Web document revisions
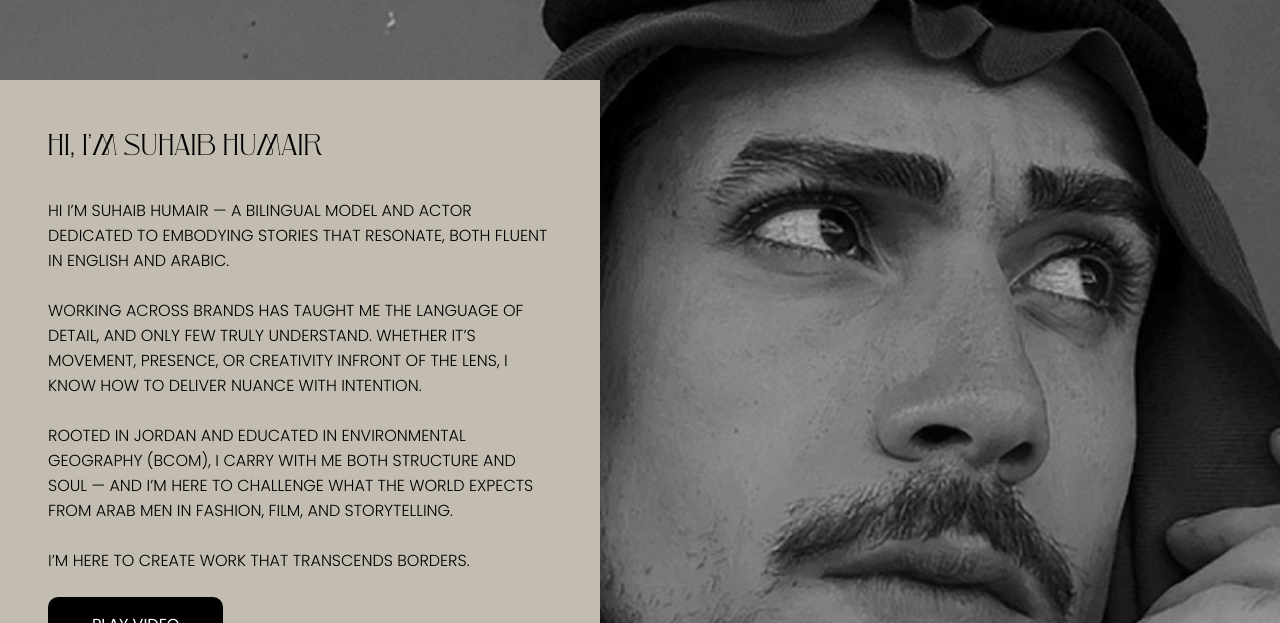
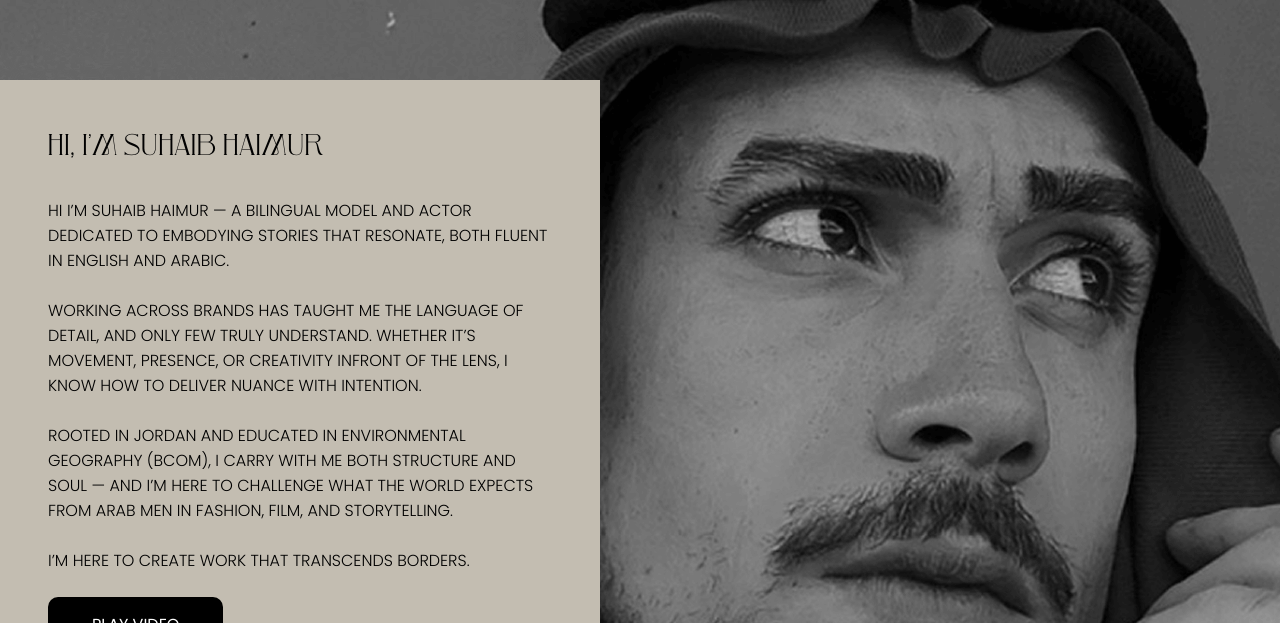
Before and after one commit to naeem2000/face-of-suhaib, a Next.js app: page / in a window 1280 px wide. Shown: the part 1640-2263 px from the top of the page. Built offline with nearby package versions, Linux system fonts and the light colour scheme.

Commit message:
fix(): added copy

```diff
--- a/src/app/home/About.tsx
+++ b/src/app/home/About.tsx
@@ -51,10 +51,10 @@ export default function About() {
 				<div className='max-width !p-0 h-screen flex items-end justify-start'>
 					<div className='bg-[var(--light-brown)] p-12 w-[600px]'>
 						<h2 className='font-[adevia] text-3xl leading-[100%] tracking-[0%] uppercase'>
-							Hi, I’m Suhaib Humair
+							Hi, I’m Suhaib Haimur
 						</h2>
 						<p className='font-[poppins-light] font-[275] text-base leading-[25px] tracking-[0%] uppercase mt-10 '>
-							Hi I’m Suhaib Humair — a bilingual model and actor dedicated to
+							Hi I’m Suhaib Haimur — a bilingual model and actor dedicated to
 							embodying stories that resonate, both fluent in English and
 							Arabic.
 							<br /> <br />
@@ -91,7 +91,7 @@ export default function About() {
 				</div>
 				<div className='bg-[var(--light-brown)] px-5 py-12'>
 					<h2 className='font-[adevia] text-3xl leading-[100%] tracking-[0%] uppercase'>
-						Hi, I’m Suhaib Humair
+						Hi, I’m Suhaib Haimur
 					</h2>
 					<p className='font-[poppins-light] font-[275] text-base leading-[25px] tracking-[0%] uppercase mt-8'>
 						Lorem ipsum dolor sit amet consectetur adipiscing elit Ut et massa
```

REQUIRED WORK »
The answer must be the entries above, printed exactly, with no pictures.

PROBLEM SOLUTION »
Before and after one commit to naeem2000/face-of-suhaib, a Next.js app: page / in a window 1280 px wide. Shown: the part 1640-2263 px from the top of the page. Built offline with nearby package versions, Linux system fonts and the light colour scheme.

Commit message:
fix(): added copy

```diff
--- a/src/app/home/About.tsx
+++ b/src/app/home/About.tsx
@@ -51,10 +51,10 @@ export default function About() {
 				<div className='max-width !p-0 h-screen flex items-end justify-start'>
 					<div className='bg-[var(--light-brown)] p-12 w-[600px]'>
 						<h2 className='font-[adevia] text-3xl leading-[100%] tracking-[0%] uppercase'>
-							Hi, I’m Suhaib Humair
+							Hi, I’m Suhaib Haimur
 						</h2>
 						<p className='font-[poppins-light] font-[275] text-base leading-[25px] tracking-[0%] uppercase mt-10 '>
-							Hi I’m Suhaib Humair — a bilingual model and actor dedicated to
+							Hi I’m Suhaib Haimur — a bilingual model and actor dedicated to
 							embodying stories that resonate, both fluent in English and
 							Arabic.
 							<br /> <br />
@@ -91,7 +91,7 @@ export default function About() {
 				</div>
 				<div className='bg-[var(--light-brown)] px-5 py-12'>
 					<h2 className='font-[adevia] text-3xl leading-[100%] tracking-[0%] uppercase'>
-						Hi, I’m Suhaib Humair
+						Hi, I’m Suhaib Haimur
 					</h2>
 					<p className='font-[poppins-light] font-[275] text-base leading-[25px] tracking-[0%] uppercase mt-8'>
 						Lorem ipsum dolor sit amet consectetur adipiscing elit Ut et massa
```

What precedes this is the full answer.